Problem statement :: Quote the listing below in full and exactly as written, but omit every picture.

Data in this exercise ::
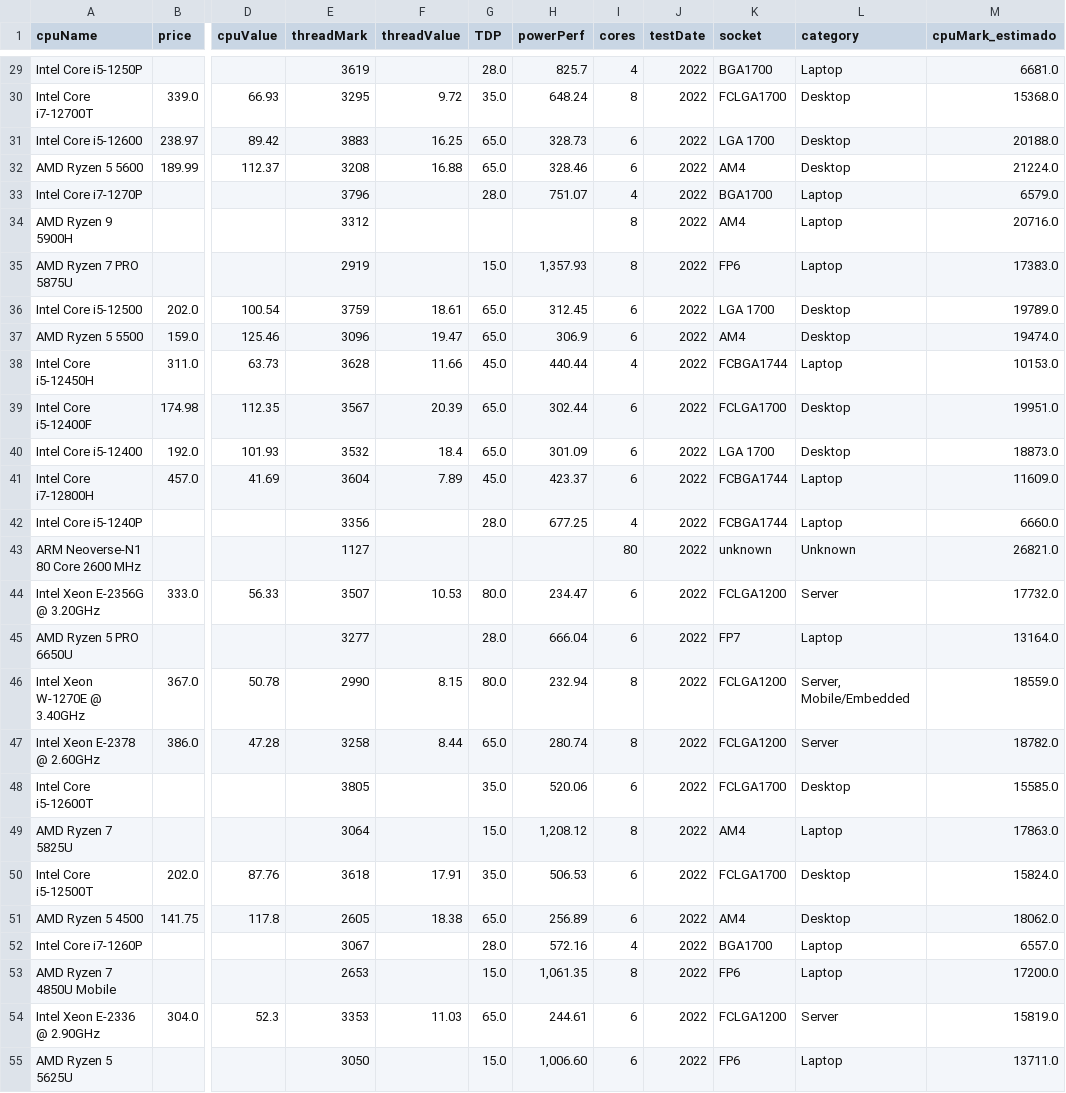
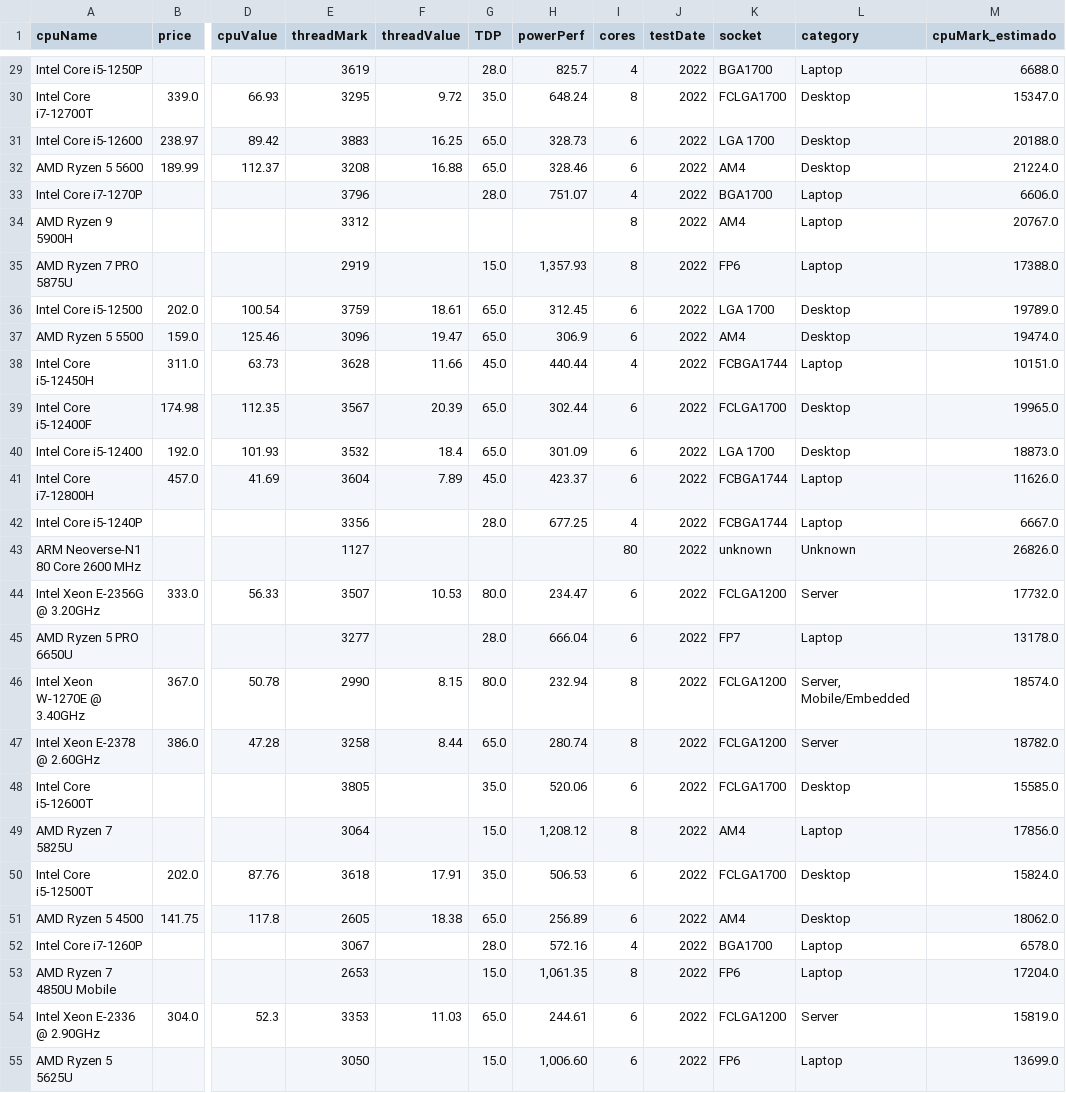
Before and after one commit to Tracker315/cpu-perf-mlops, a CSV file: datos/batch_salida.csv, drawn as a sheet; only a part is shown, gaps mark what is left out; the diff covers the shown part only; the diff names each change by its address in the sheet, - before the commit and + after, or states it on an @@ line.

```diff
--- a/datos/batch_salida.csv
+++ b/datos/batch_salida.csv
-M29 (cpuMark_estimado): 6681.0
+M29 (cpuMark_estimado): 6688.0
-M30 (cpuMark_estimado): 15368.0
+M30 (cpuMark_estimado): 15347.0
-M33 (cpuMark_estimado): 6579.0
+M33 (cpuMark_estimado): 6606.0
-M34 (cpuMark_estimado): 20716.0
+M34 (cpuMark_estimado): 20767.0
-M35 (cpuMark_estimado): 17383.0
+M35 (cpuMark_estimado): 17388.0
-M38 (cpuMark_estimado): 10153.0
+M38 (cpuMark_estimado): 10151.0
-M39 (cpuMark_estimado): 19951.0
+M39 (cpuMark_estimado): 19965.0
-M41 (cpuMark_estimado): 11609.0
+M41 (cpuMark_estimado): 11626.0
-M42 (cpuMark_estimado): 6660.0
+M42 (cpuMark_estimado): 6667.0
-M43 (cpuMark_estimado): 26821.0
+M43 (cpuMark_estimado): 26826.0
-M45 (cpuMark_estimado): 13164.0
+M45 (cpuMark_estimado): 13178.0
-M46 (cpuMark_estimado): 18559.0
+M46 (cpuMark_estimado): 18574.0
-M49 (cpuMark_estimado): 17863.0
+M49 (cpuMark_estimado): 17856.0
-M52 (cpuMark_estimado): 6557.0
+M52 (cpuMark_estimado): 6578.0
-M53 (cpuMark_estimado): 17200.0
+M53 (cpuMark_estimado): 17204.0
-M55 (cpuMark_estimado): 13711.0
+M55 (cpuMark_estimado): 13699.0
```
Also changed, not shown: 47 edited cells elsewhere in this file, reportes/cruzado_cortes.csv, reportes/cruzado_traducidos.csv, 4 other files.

Final answer ::
Before and after one commit to Tracker315/cpu-perf-mlops, a CSV file: datos/batch_salida.csv, drawn as a sheet; only a part is shown, gaps mark what is left out; the diff covers the shown part only; the diff names each change by its address in the sheet, - before the commit and + after, or states it on an @@ line.

```diff
--- a/datos/batch_salida.csv
+++ b/datos/batch_salida.csv
-M29 (cpuMark_estimado): 6681.0
+M29 (cpuMark_estimado): 6688.0
-M30 (cpuMark_estimado): 15368.0
+M30 (cpuMark_estimado): 15347.0
-M33 (cpuMark_estimado): 6579.0
+M33 (cpuMark_estimado): 6606.0
-M34 (cpuMark_estimado): 20716.0
+M34 (cpuMark_estimado): 20767.0
-M35 (cpuMark_estimado): 17383.0
+M35 (cpuMark_estimado): 17388.0
-M38 (cpuMark_estimado): 10153.0
+M38 (cpuMark_estimado): 10151.0
-M39 (cpuMark_estimado): 19951.0
+M39 (cpuMark_estimado): 19965.0
-M41 (cpuMark_estimado): 11609.0
+M41 (cpuMark_estimado): 11626.0
-M42 (cpuMark_estimado): 6660.0
+M42 (cpuMark_estimado): 6667.0
-M43 (cpuMark_estimado): 26821.0
+M43 (cpuMark_estimado): 26826.0
-M45 (cpuMark_estimado): 13164.0
+M45 (cpuMark_estimado): 13178.0
-M46 (cpuMark_estimado): 18559.0
+M46 (cpuMark_estimado): 18574.0
-M49 (cpuMark_estimado): 17863.0
+M49 (cpuMark_estimado): 17856.0
-M52 (cpuMark_estimado): 6557.0
+M52 (cpuMark_estimado): 6578.0
-M53 (cpuMark_estimado): 17200.0
+M53 (cpuMark_estimado): 17204.0
-M55 (cpuMark_estimado): 13711.0
+M55 (cpuMark_estimado): 13699.0
```
Also changed, not shown: 47 edited cells elsewhere in this file, reportes/cruzado_cortes.csv, reportes/cruzado_traducidos.csv, 4 other files.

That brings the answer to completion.